X-ray exposure of the mother, parental metabolic impairment, delayed fertilization and
Prenatal Diagnostic testing for chromosomal aberrations should be done considering
Bad obstetric history
Recurrent pregnancy loss
Structural aberrations in previous Pregnancy
Positive serum screening
Delayed developmental milestones
Positive NIPT result
Visible changes in the chromosomal structure and morphology are
crucial indicators of genetic damage in both clinical and cancer studies.
There are various invasive and non-invasive techniques of prenatal diagnosis
available to determine the health and condition of a newborn. Chorionic villi
sampling and amniocentesis (invasive test) are few sampling techniques for
prenatal diagnosis of chromosomopathies. Maternal blood sampling (non-invasive test)
is done to analyse the fetal blood cells that enter the maternal circulation through the
Book Quality Health Checkup from Thyrocare
Fluorescent In Situ Hybridisation (FISH) is one of the techniques that can be used to
diagnose aneuploid conditions such as trisomies and monosomies. Interphase FISH
and quantitative fluorescence polymerase chain reaction (QF PCR) are some of the
efficient tools for rapid prenatal diagnosis of selected aneuploidies. The results of
these techniques are generally followed up with a Karyotype analysis.
A more recent method for rapid analysis of chromosomal abnormalities is high
resolution array Comparative Genomic Hybridization (aCGH). This technique uses
chip technology to identify genetic causes of dysmorphic features, mental retardation,
developmental delays, multiple congenital abnormalities.
Techniques like FISH and Single Nucleotide Polymorphism (SNP) based arrays, PCR
based screenings and copy number measurements can provide the genomic data for
prediction of neoplastic disorders that are inheritable.
For all chromosomal aberrations,
parental chromosome status should be examined. People who are carriers of balanced
translocations can be found very frequently in certain sects of the population. Mostly,
such carriers are phenotypically inconspicuous and healthy, but it is imperative that they

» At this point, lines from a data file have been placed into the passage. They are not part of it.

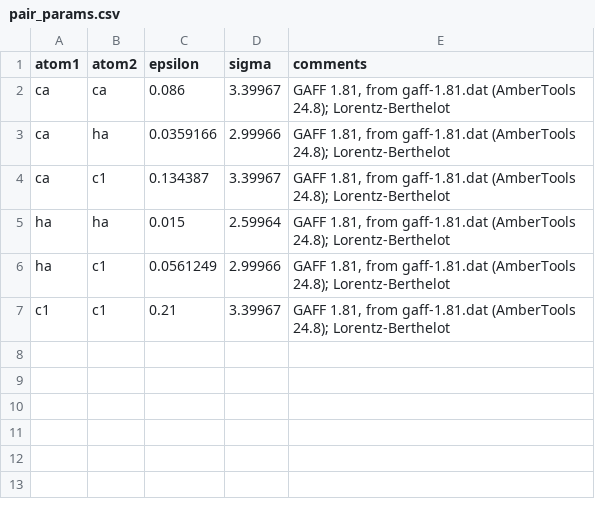
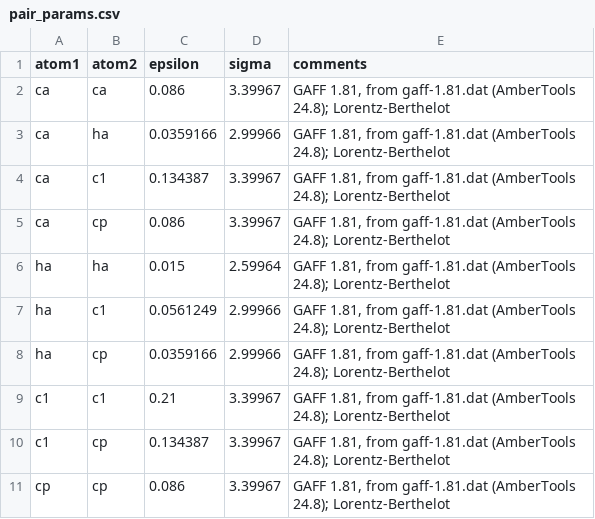
Before and after one commit to st7ma784/ambuild, a CSV file: ambuild/recipes/params/gaff_benzene_alkyne/pair_params.csv, drawn as a sheet.

```diff
--- a/ambuild/recipes/params/gaff_benzene_alkyne/pair_params.csv
+++ b/ambuild/recipes/params/gaff_benzene_alkyne/pair_params.csv
@@ -4,4 +4,8 @@ ca,ha,0.0359166,2.99966,"GAFF 1.81, from gaff-1.81.dat (AmberTools 24.8); Lorent
 ca,c1,0.134387,3.39967,"GAFF 1.81, from gaff-1.81.dat (AmberTools 24.8); Lorentz-Berthelot"
+ca,cp,0.086,3.39967,"GAFF 1.81, from gaff-1.81.dat (AmberTools 24.8); Lorentz-Berthelot"
 ha,ha,0.015,2.59964,"GAFF 1.81, from gaff-1.81.dat (AmberTools 24.8); Lorentz-Berthelot"
 ha,c1,0.0561249,2.99966,"GAFF 1.81, from gaff-1.81.dat (AmberTools 24.8); Lorentz-Berthelot"
+ha,cp,0.0359166,2.99966,"GAFF 1.81, from gaff-1.81.dat (AmberTools 24.8); Lorentz-Berthelot"
 c1,c1,0.21,3.39967,"GAFF 1.81, from gaff-1.81.dat (AmberTools 24.8); Lorentz-Berthelot"
+c1,cp,0.134387,3.39967,"GAFF 1.81, from gaff-1.81.dat (AmberTools 24.8); Lorentz-Berthelot"
+cp,cp,0.086,3.39967,"GAFF 1.81, from gaff-1.81.dat (AmberTools 24.8); Lorentz-Berthelot"
```
Also changed, not shown: ambuild/recipes/params/gaff_benzene_alkyne/angle_params.csv, ambuild/recipes/params/gaff_benzene_alkyne/bond_params.csv, 19 other files.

check their genomic status and examine the possibility of their offspring to have chromosomal
aberrations. A pre-conceptional and then prenatal diagnosis is advised, followed by genetic
counselling in such cases.